Aim of the task: Show the lines below that contain the string "function".

Source material:
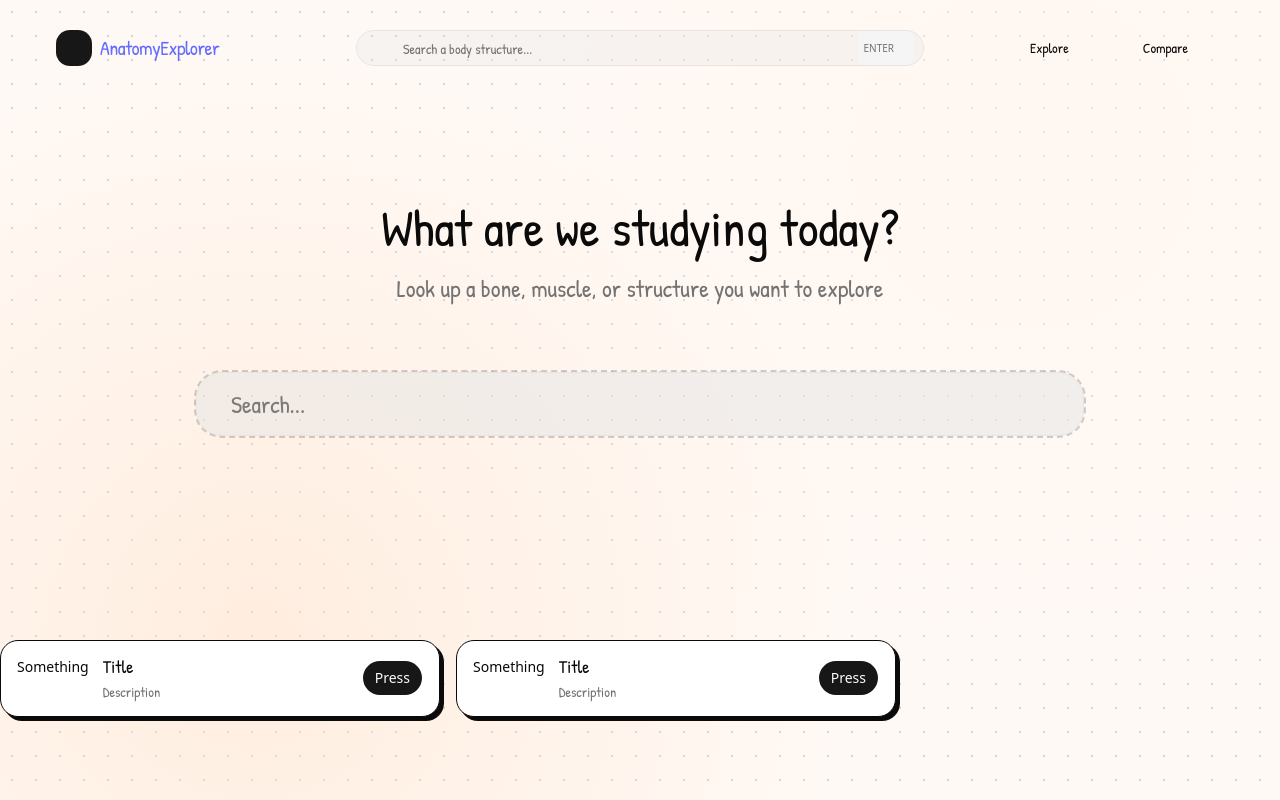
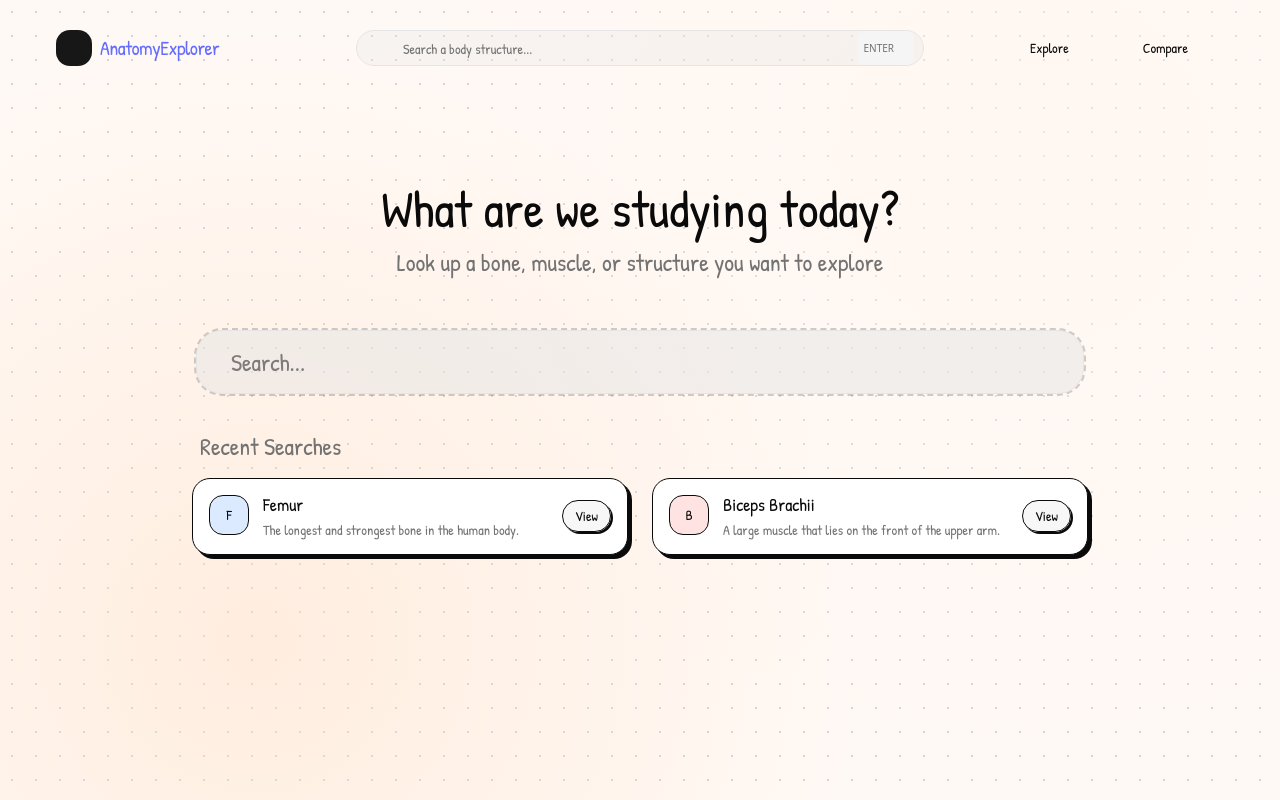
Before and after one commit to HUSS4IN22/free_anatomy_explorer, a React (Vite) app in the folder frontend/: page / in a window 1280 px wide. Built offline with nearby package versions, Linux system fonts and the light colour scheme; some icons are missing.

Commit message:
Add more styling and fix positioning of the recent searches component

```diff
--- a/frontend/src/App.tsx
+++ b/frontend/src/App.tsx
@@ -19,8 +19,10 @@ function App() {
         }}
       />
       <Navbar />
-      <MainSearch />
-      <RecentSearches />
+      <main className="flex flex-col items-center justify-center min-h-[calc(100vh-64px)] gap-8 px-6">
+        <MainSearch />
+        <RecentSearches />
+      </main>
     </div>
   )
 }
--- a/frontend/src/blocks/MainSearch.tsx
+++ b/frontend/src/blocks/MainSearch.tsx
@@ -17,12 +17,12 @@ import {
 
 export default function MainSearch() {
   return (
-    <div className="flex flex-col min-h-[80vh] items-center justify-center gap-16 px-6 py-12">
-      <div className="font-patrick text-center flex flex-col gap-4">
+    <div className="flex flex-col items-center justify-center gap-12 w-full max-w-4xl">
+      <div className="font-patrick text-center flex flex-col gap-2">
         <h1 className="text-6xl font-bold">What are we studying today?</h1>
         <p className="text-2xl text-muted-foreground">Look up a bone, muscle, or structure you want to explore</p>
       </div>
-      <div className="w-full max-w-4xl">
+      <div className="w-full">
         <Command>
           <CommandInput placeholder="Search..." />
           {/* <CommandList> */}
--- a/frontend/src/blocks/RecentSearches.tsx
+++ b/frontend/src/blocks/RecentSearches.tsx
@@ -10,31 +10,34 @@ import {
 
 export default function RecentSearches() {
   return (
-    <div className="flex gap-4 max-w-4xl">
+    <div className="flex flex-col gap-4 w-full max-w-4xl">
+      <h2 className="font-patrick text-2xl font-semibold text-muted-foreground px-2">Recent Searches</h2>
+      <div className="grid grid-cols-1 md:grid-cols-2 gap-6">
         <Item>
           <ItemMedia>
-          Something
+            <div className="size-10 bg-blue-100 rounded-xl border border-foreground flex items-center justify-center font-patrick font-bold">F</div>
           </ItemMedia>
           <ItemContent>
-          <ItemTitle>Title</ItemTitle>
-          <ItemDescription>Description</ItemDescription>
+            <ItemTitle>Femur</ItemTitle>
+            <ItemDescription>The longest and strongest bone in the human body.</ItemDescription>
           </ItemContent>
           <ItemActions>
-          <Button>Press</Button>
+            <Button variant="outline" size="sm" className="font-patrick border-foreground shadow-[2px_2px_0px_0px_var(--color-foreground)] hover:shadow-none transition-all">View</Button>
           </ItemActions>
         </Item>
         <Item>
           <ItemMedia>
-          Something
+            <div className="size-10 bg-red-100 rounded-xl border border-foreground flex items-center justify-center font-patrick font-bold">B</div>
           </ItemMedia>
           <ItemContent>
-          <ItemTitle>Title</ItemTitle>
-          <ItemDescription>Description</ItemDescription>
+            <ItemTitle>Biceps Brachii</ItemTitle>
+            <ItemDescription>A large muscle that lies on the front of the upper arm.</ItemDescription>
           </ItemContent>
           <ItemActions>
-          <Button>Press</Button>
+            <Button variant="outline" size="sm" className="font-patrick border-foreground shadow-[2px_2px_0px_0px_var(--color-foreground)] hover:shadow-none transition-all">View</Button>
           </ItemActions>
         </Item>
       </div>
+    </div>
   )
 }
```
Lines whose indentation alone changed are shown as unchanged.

Your response:
@@ -19,8 +19,10 @@ function App() {
 export default function MainSearch() {
 export default function RecentSearches() {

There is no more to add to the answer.